From SURVEILLANCE STATE: Inside China’s Quest to Launch a New Era of Social Control by Josh Chin and Liza Lin. Copyright © 2022 by the author and reprinted by permission of St. Martin’s Publishing Group.
- China, for all of its associations with authoritarianism, has done more than any other country to democratise state surveillance around the globe.
- By seeding other countries with Chinese technology in three areas – communications infrastructure, cross-border e-commerce, and smart (or safe) cities – the Communist Party hopes to rewire cyberspace according to its own vision.
- However, the “China model” is not something Beijing necessarily expects other countries to replicate. In helping its companies to sell surveillance systems abroad, China’s government is equipping countries with the tools and knowledge to develop their own alternatives, whatever those might be.
On a cool, overcast September day in 2015, a crowd of roughly 500 people filed into the headquarters of the Kampala Capital City Authority in central Kampala to witness an unveiling. The group included senior officials from the Ugandan government, Chinese business executives, and several Chinese diplomats. Among them was Beijing’s ambassador to Uganda, Zhao Yali, who was dressed sharply for the occasion in a dark blue suit with a bright yellow tie and a red Chinese flag pinned to the lapel. As photographers gathered around, Zhao positioned himself next to a Ugandan man in his early seventies, also gussied up in an oversized grey pinstriped suit and a wide-brimmed hat with the chin strap hanging down.

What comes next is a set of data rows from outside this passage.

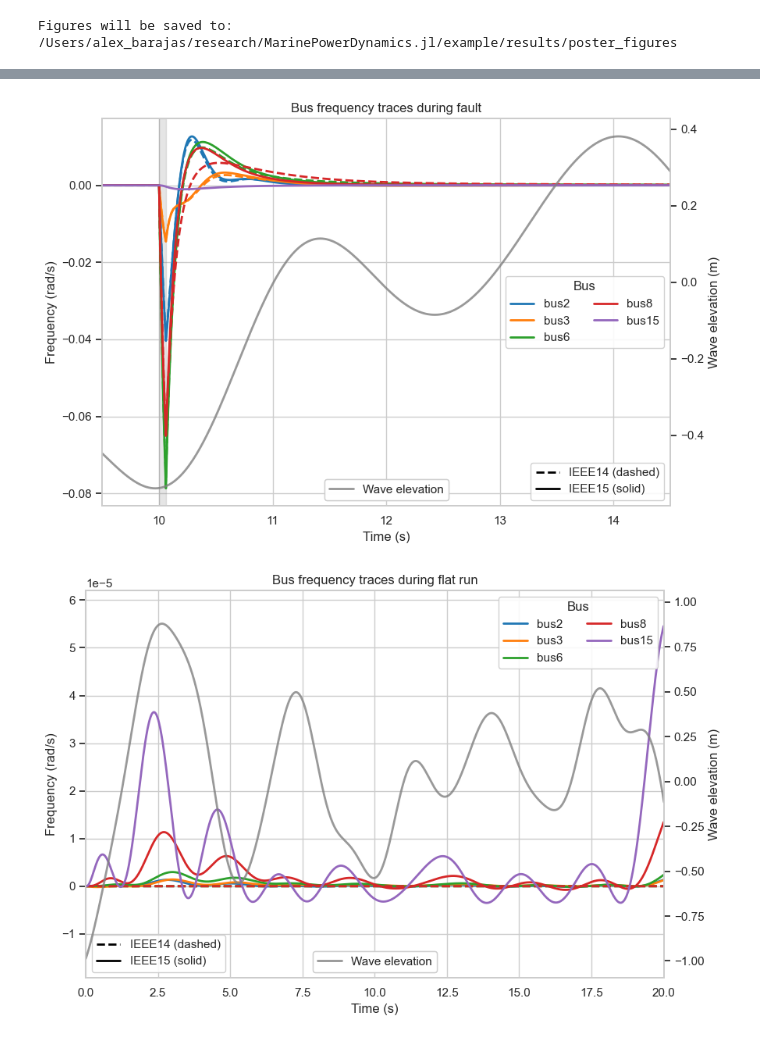
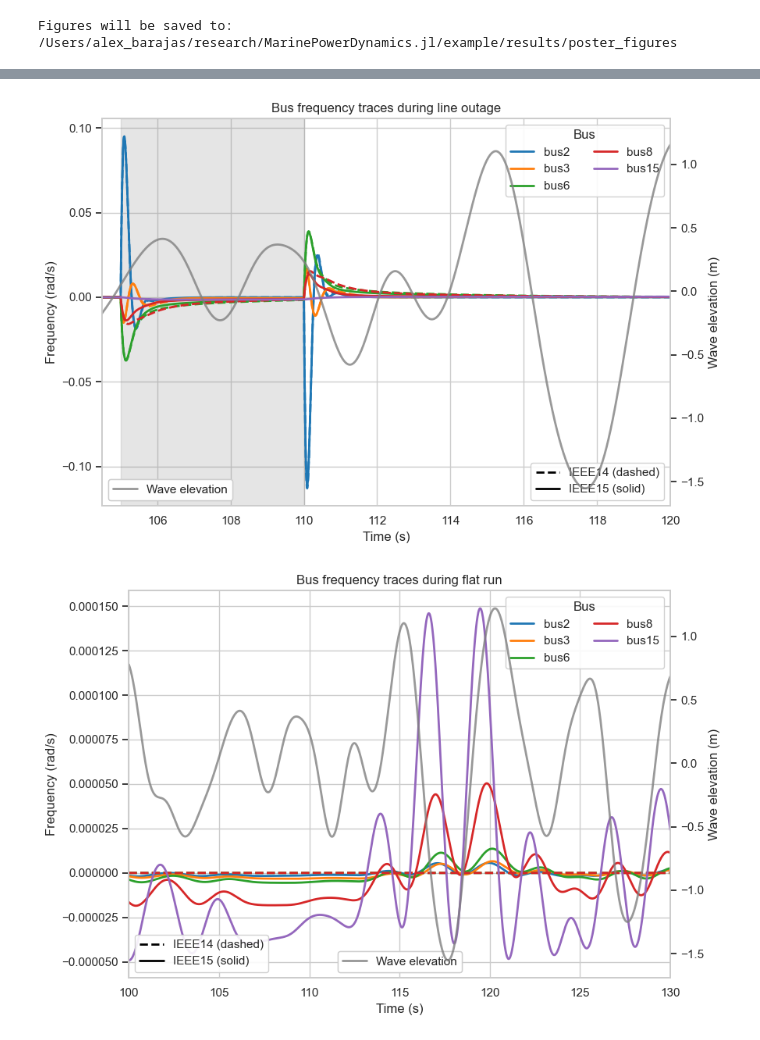
Before and after one commit to barajale/MarinePowerDynamics.jl, a Jupyter notebook: example/NAPS_figures.ipynb, the cells around one changed output, grey strips where cells are left out. Saved outputs shown, nothing was run; the diff lists cells and outputs as text; code cells hidden in the pictures.

Commit message:
new fault test

```diff
--- a/example/NAPS_figures.ipynb
+++ b/example/NAPS_figures.ipynb
@@ -365,17 +355,17 @@ for bus in freq_buses:
         ax_freq.plot(time_fault, freq_series_15[bus], linestyle="-", linewidth=2, color=color)
 
 # --- Fault window ---
-ax_freq.axvspan(fault_span[0], fault_span[1], color="gray", alpha=0.2)
+ax_freq.axvspan(fault_span[0], fault_span[1], color="gray", alpha=0.2, label=fault_label)
 
 # --- Axis labels and limits ---
 ax_freq.set_xlabel("Time (s)")
 ax_freq.set_ylabel("Frequency (rad/s)")
-ax_freq.set_title("Bus frequency traces during fault")
-ax_freq.set_xlim(9.5, 14.5)
+ax_freq.set_title("Bus frequency traces during line outage")
+ax_freq.set_xlim((104.5, 120))
 
 # --- Bus legend ---
 bus_handles = [plt.Line2D([0], [0], color=colors[bus], lw=2) for bus in freq_buses]
-bus_legend = ax_freq.legend(bus_handles, freq_buses, loc="center right", ncol=2, title="Bus")
+bus_legend = ax_freq.legend(bus_handles, freq_buses, loc="upper right", ncol=2, title="Bus")
 ax_freq.add_artist(bus_legend)
 
 # --- Style legend (IEEE14 vs IEEE15) ---
@@ -392,12 +382,12 @@ ax_wave.set_zorder(ax_freq.get_zorder() + 1)   # keep wave line visible
 ax_wave.patch.set_visible(False)                # transparent background
 ax_wave.grid(False)
 
-wave_mask = (wave_time >= 9.5) & (wave_time <= 14.5)
+wave_mask = (wave_time >= multi_fault_window[0]) & (wave_time <= multi_fault_window[1])
 wave_line, = ax_wave.plot(wave_time[wave_mask], wave_elev[wave_mask], color="gray", alpha=0.8, linewidth=2)
 ax_wave.set_ylabel("Wave elevation (m)")
 
 # --- Wave legend ---
-wave_legend = ax_freq.legend([wave_line], ["Wave elevation"], loc="lower center")
+wave_legend = ax_freq.legend([wave_line], ["Wave elevation"], loc="lower left")
 ax_freq.add_artist(wave_legend)
 
 # --- Keep all legends on top and readable ---
@@ -411,7 +401,7 @@ fig.tight_layout()
 fig.savefig(fig_dir / "bus_multi_frequency_fault.png", dpi=300)
 plt.show()
 # %% [output]
-[figure, old version]
+[figure, new version]
 # %%
 # Figure 6 - Flat-run bus frequency traces with wave elevation overlay
 freq_buses = ["bus2", "bus3", "bus6", "bus8", "bus15"]
@@ -445,7 +435,7 @@ for bus in freq_buses:
 ax_freq.set_xlabel("Time (s)")
 ax_freq.set_ylabel("Frequency (rad/s)")
 ax_freq.set_title("Bus frequency traces during flat run")
-ax_freq.set_xlim(0.0, 20.0)  # <-- updated to show 0–45 seconds
+ax_freq.set_xlim(*multi_flat_window)
 
 # --- Legends ---
 bus_handles = [plt.Line2D([0], [0], color=colors[bus], lw=2) for bus in freq_buses]
@@ -456,32 +446,32 @@ style_handles = [
     plt.Line2D([0], [0], color="black", linestyle="--", linewidth=2, label="IEEE14 (dashed)"),
     plt.Line2D([0], [0], color="black", linestyle="-",  linewidth=2, label="IEEE15 (solid)"),
 ]
 style_legend = ax_freq.legend(handles=style_handles, loc="lower left")
 ax_freq.add_artist(style_legend)
 
 # --- Twin axis for wave elevation (on top, transparent, no grid) ---
 ax_wave = ax_freq.twinx()
 ax_wave.set_zorder(ax_freq.get_zorder() + 1)
 ax_wave.patch.set_visible(False)
 ax_wave.grid(False)
 
-wave_mask = (wave_time >= 0.0) & (wave_time <= 45.0)
+wave_mask = (wave_time >= multi_flat_window[0]) & (wave_time <= multi_flat_window[1])
 wave_line, = ax_wave.plot(wave_time[wave_mask], wave_elev[wave_mask], color="gray", alpha=0.8, linewidth=2)
 ax_wave.set_ylabel("Wave elevation (m)")
 
 # --- Wave legend ---
 wave_legend = ax_freq.legend([wave_line], ["Wave elevation"], loc="lower center")
 ax_freq.add_artist(wave_legend)
 
 # --- Bring all legends to the top layer ---
 for lg in [bus_legend, style_legend, wave_legend]:
     lg.set_zorder(50)
     lg.get_frame().set_facecolor("white")
     lg.get_frame().set_alpha(0.9)
 
 # --- Layout and save ---
 fig.tight_layout()
 fig.savefig(fig_dir / "bus_multi_frequency_flat.png", dpi=300)
 plt.show()
 # %% [output]
-[figure, old version]
+[figure, new version]
```
Also changed, not shown: parts of 20 cells of this notebook, 5 other files.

The headwear gave the man away as Yoweri Museveni, Uganda’s president since the days of Ronald Reagan. The aging strongman had been invited to the gathering by the Ugandan subsidiary of Huawei Technologies Co. Ltd., the world’s largest maker of telecommunications equipment. Huawei had operated in Uganda for almost a decade and a half, expanding and upgrading the sub-Saharan country’s phone and internet networks. Now it wanted to make a donation to Museveni’s government—a gesture of thanks for past contracts and an advertisement for a new product the company hoped would lead to business.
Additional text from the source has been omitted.